New York vs. Boston
The Bruins avoided a first round match up with the Capitals thanks to Toronto's loss in Game 82. These two Original Six teams have met several times before, the last occurring in 2012-13, when Boston won the first playoff series in 40 years in five games. Several players remain from that series, but there lots of new faces. Jimmy Vesey and Kevin Hayes get to play in front of the "home town fans," as each are from the Boston area. Marchand has killed the Rangers over the years and Krug was a rookie and key player in the 2013 playoffs, scoring several goals on point shots. Also, McAvoy grew up a Rangers' fan, adding additional intrigue to the series. Like the last series, Rask vs. Lundqvist will decide the series. In this case, Lundqvist gets revenge for 2013, outdueling the Finnish goalie. Rangers in 7.
Chicago vs. Minnesota
Chicago faces a team that as much forward depth as they do along with a goalie who can steal a series. After falling in the first round last year, Minnesota advances to the conference semi-finals where they face the Blackhawks for the second time in three years. In 2015, the Blackhawks swept the Wild. This year won't be as easy, as Minnesota is a better-balanced and more experienced team. But Chicago is on a mission and Kane, Toews, Keith and Seabrook prove to be too much for the Wild. Nino has a big series, as does Parise, but it's not enough. Blackhawks in 6.

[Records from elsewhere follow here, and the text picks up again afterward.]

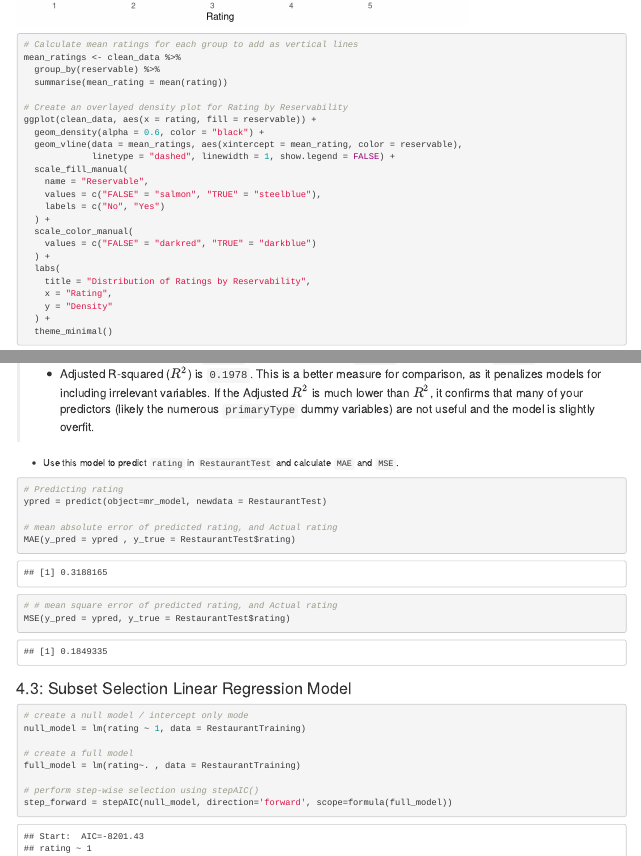
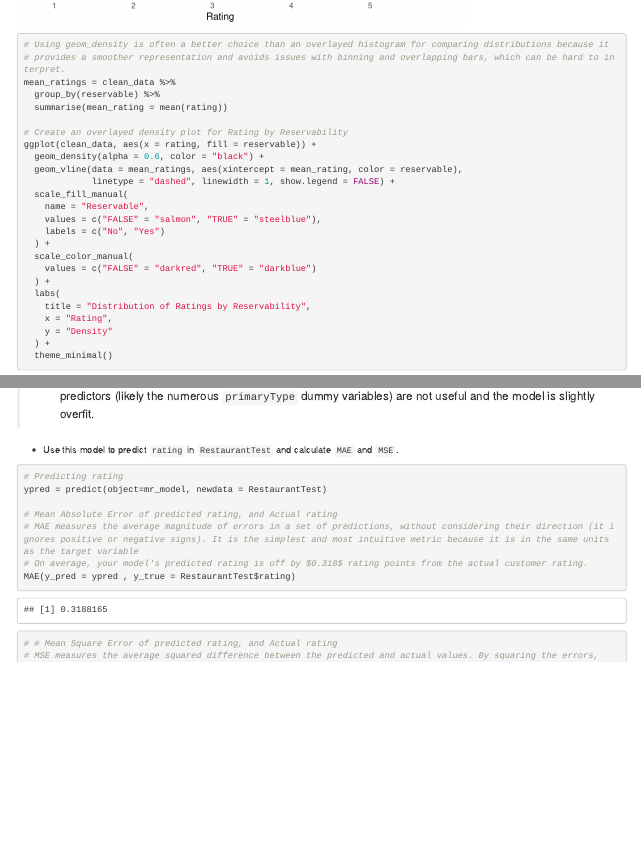
Before and after one commit to JawnMarc/Final_project, an R Markdown document (restaurant_in_chicago_data_analysis.Rmd): the page in a window 1100 px wide, from 7210 px down, and a second part further down, joined at a grey line. Rendered offline with R 4.5, knitr and Pandoc, with nearby package versions.

Commit message:
Improvement to MLR model output

````diff
--- a/restaurant_in_chicago_data_analysis.Rmd
+++ b/restaurant_in_chicago_data_analysis.Rmd
@@ -179,8 +179,9 @@ ggplot(clean_data, aes(x = rating, fill = factor(reservable))) +
 
 
 ```{r}
-# Calculate mean ratings for each group to add as vertical lines
-mean_ratings <- clean_data %>%
+# Using geom_density is often a better choice than an overlayed histogram for comparing distributions because it
+# provides a smoother representation and avoids issues with binning and overlapping bars, which can be hard to interpret.
+mean_ratings = clean_data %>%
   group_by(reservable) %>%
   summarise(mean_rating = mean(rating))
 
@@ -402,10 +403,13 @@ summary(mr_model)
 # Predicting rating
 ypred = predict(object=mr_model, newdata = RestaurantTest)
 
-# mean absolute error of predicted rating, and Actual rating
+# Mean Absolute Error of predicted rating, and Actual rating
+# MAE measures the average magnitude of errors in a set of predictions, without considering their direction (it ignores positive or negative signs). It is the simplest and most intuitive metric because it is in the same units as the target variable
+# On average, your model's predicted rating is off by $0.318$ rating points from the actual customer rating.
 MAE(y_pred = ypred , y_true = RestaurantTest$rating)
 
-# # mean square error of predicted rating, and Actual rating
+# # Mean Square Error of predicted rating, and Actual rating
+# MSE measures the average squared difference between the predicted and actual values. By squaring the errors, $\text{MSE}$ penalizes large errors much more heavily than $\text{MAE}$
 MSE(y_pred = ypred, y_true = RestaurantTest$rating)
 ```
 
````
Also changed, not shown: restaurant_in_chicago_data_analysis.Rmd (2 more changed lines).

Anaheim vs. Edmonton
The "grizzled" vets up front for Anaheim against the kids for Edmonton will be a subplot. Getzlaf and Perry against McDavid and Draisaitl. Gibson should be in net for the Ducks with Talbot between the pipes for the Oilers. With all the focus on the big boys, don't be shocked if the next tier players like Rakell and Maroon make the difference. This should be a fun series to watch. Klefbom and Larsson help minimize the Getzlaf line just enough, which turns the tide of the series and gives the Oilers the victory. Oilers in 7.
Washington vs. New York
The Beltway vs. Broadway. These two teams have a long history in the playoffs, much fo what has ended in heartbreak for the Capitals. While Lundqvist does his best to hold off Washington, the Capitals top-nine is just too strong. The Rangers are able to score but fail to defend well enough to hold off Washington. Kevin Shattenkirk, the New Rochelle native, torments his favorite team growing up, dominating on both ends of the ice. Washington advance to its first Stanley Cup Finals since 1997-98. Capitals in 6.
Chicago vs. Edmonton
In a brilliantly played conference finals, Chicago has just enough to get past the upstart Oilers. These two teams last met in the playoffs in the 91-92 conference finals with Chicago sweeping Edmonton. This time, it isn't that easy. McDavid matches Kane and Toews point for point, but the duo of Keith and Seabrook aided by Hossa make the difference. Edmonton forces a Game 7 with a double-overtime goal from Rakell but fall at the United Center to dash its Cup hopes. Blackhawks in 7.
STANLEY CUP FINALS
Chicago vs. Washington
The Stanley Cup heads to the U.S. Nation's Capital for the first time ever. Alex Ovechkin gets his title but Backstrom just edges Holtby and Shattenkirk to win the Conn Smythe Trophy. The amount of skill on display throughout the series is staggering with five of the six games decided by one goal. Capitals in 6.